(Dataset content Opens)
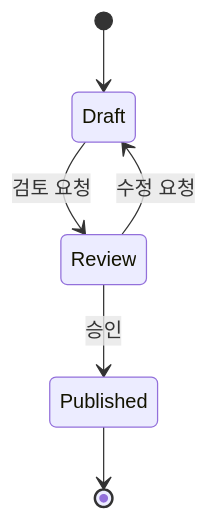
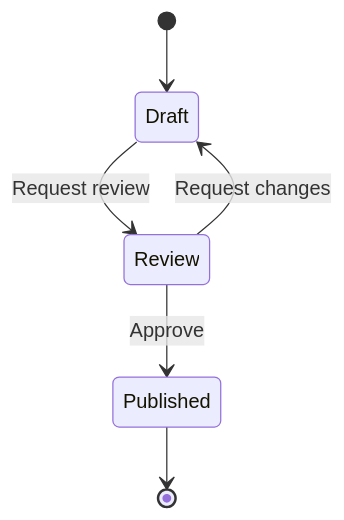
Before and after one commit to minu-ha/for-humanity: the third of 5 diagrams in content/public/diagrams.md, drawn with Mermaid. The commit also changed other lines of this file and 30 other files, not shown here.

````diff
--- a/content/public/diagrams.md
+++ b/content/public/diagrams.md
@@ -80,8 +80,8 @@
 ```mermaid
 stateDiagram-v2
     [*] --> Draft
-    Draft --> Review: 검토 요청
-    Review --> Draft: 수정 요청
-    Review --> Published: 승인
+    Draft --> Review: Request review
+    Review --> Draft: Request changes
+    Review --> Published: Approve
     Published --> [*]
 ```
````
(Dataset content Closes)
#### What you will do
Restate all entries above exactly, but not the images.

#### Result of the task
Before and after one commit to minu-ha/for-humanity: the third of 5 diagrams in content/public/diagrams.md, drawn with Mermaid. The commit also changed other lines of this file and 30 other files, not shown here.

````diff
--- a/content/public/diagrams.md
+++ b/content/public/diagrams.md
@@ -80,8 +80,8 @@
 ```mermaid
 stateDiagram-v2
     [*] --> Draft
-    Draft --> Review: 검토 요청
-    Review --> Draft: 수정 요청
-    Review --> Published: 승인
+    Draft --> Review: Request review
+    Review --> Draft: Request changes
+    Review --> Published: Approve
     Published --> [*]
 ```
````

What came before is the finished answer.